Where are the buttons she told me about that control the lights and the music. I kill the lights. Instead of a light blue faint light it’s completely dark. I love it. I listen to the music for a few minutes I’m trying to just find the most comfortable space for me. Maybe it’s this music maybe it’s not. I put my arms above my head, below my head. I’m thinking about the random stuff in life. Do I want to podcast? Do I want to keep blogging? How will the Wolves be this year? Do the Twins flip guys at the deadline? Do I like my arms by my side more than above my head? Wow my ankle is typically sore from a bad sprain years ago and it feels different. It doesn’t feel good but it’s like when people say they can tell it’s going to rain that feeling i your bones. Slowly I flex my ankle to feel everything in it. I’m trying to find the bounds of the tub. Can I float side to side and top to bottom? Where can or should I position my leg to maximize the feeling in my ankle? The Twins really should unload four or more guys. I mean they aren’t going to the playoffs so why not get something for the impending free agents? My right shoulder blade almost always has a knot in it. I’m thinking about that and the feeling in my ankle. I’m trying to focus on the not relaxing and as if on command it starts too.
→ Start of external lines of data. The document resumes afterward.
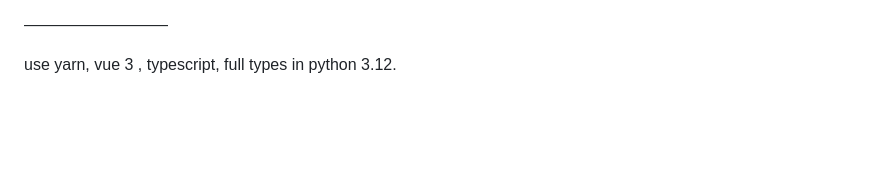
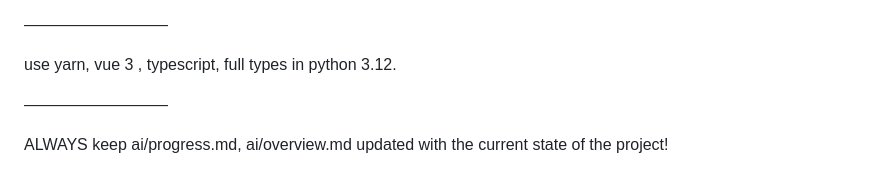
Before and after one commit to luckydonald/hoass_calendar-alarm-clock, a Markdown page: ai/query.md, the part around the change. Drawn GitHub-style; blank space fills up the shorter version.

Commit message:
ai: Updated query.

```diff
--- a/ai/query.md
+++ b/ai/query.md
@@ -87,3 +87,7 @@ After creating that file, start implementing!
 —————————
 
 use yarn, vue 3 <script setup lang="ts">, typescript, full types in python 3.12.
+
+—————————
+
+ALWAYS keep ai/progress.md, ai/overview.md updated with the current state of the project!
```
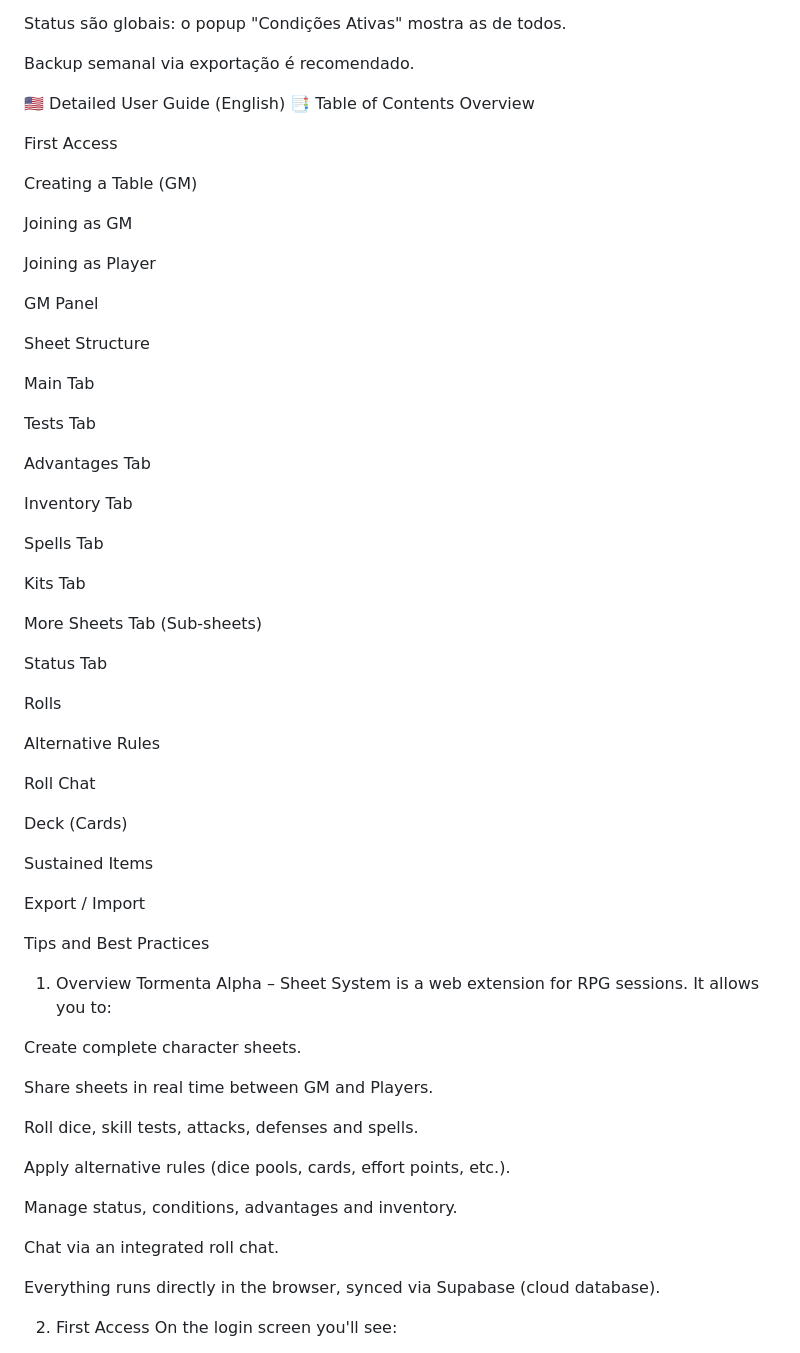
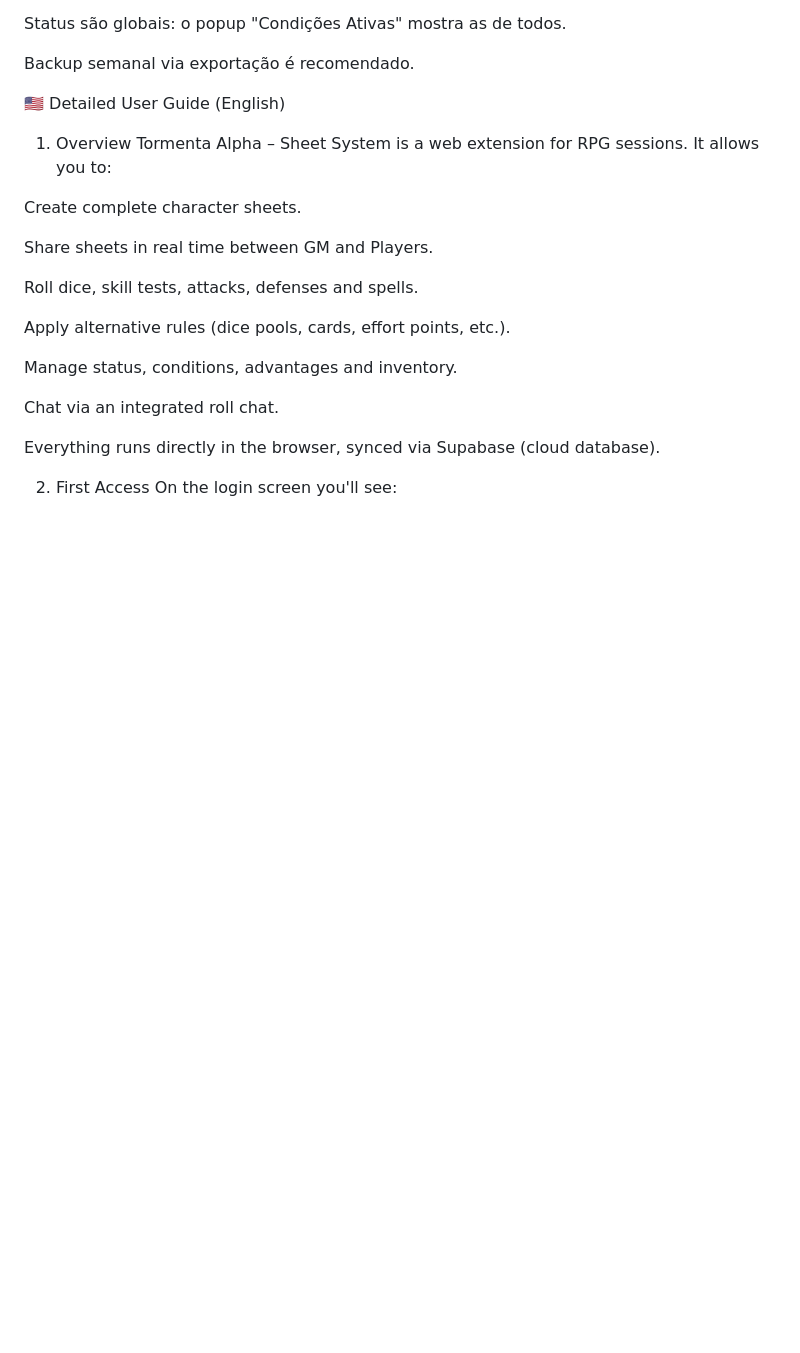
Before and after one commit to godakuma/Mestragem-Tormenta-Alpha, a Markdown page: README.md, the part around the change. Drawn GitHub-style; blank space fills up the shorter version.

```diff
--- a/README.md
+++ b/README.md
@@ -323,50 +323,6 @@ Status são globais: o popup "Condições Ativas" mostra as de todos.
 Backup semanal via exportação é recomendado.
 
 🇺🇸 Detailed User Guide (English)
-📑 Table of Contents
-Overview
-
-First Access
-
-Creating a Table (GM)
-
-Joining as GM
-
-Joining as Player
-
-GM Panel
-
-Sheet Structure
-
-Main Tab
-
-Tests Tab
-
-Advantages Tab
-
-Inventory Tab
-
-Spells Tab
-
-Kits Tab
-
-More Sheets Tab (Sub-sheets)
-
-Status Tab
-
-Rolls
-
-Alternative Rules
-
-Roll Chat
-
-Deck (Cards)
-
-Sustained Items
-
-Export / Import
-
-Tips and Best Practices
 
 1. Overview
 Tormenta Alpha – Sheet System is a web extension for RPG sessions. It allows you to:
```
Then I’m wondering if it was just happening and I felt it then intuitively thought about it and created some sort of internal feedback loop. I can’t believe the Wolves hired Thibs and now I can’t believe we haven’t fired him. Thoughts slide out and I focus more on my body. I can feel that shoulder gently relaxing. My neck feels good. I am just enjoying the way the water makes your skin feel so smooth.

Instead of random thoughts about sports or politics I feel like I am choosing what’s next on tap. Floating side to side. Oh snap I sneeze. In the process I’m trying not to get any salt water in my mouth/nose. Success. I lay back in the tub. I like my damn lips. Horrible. I can’t explain how horrible it was to lick my lips. I’m back to floating and enjoying the weightlessness. Feeling my back, my neck, my legs, my arms and just every part of my body. My elbows seem to float hoveringly above the rest of my body. Like my elbows are hollow or styrofoam.

I start to feel warm and wonder if my time is up or nearing completion. Almost as soon as this thought creeps in the intercom cuts in and the women from the front desk tells me it’s time to shower. I get out shower and get dressed. The shower was amazing. Just more cleansing than most.

Overall I enjoyed it. I found it easier to focus. To be clear minded. Relaxed. It was good. I book another. More to come.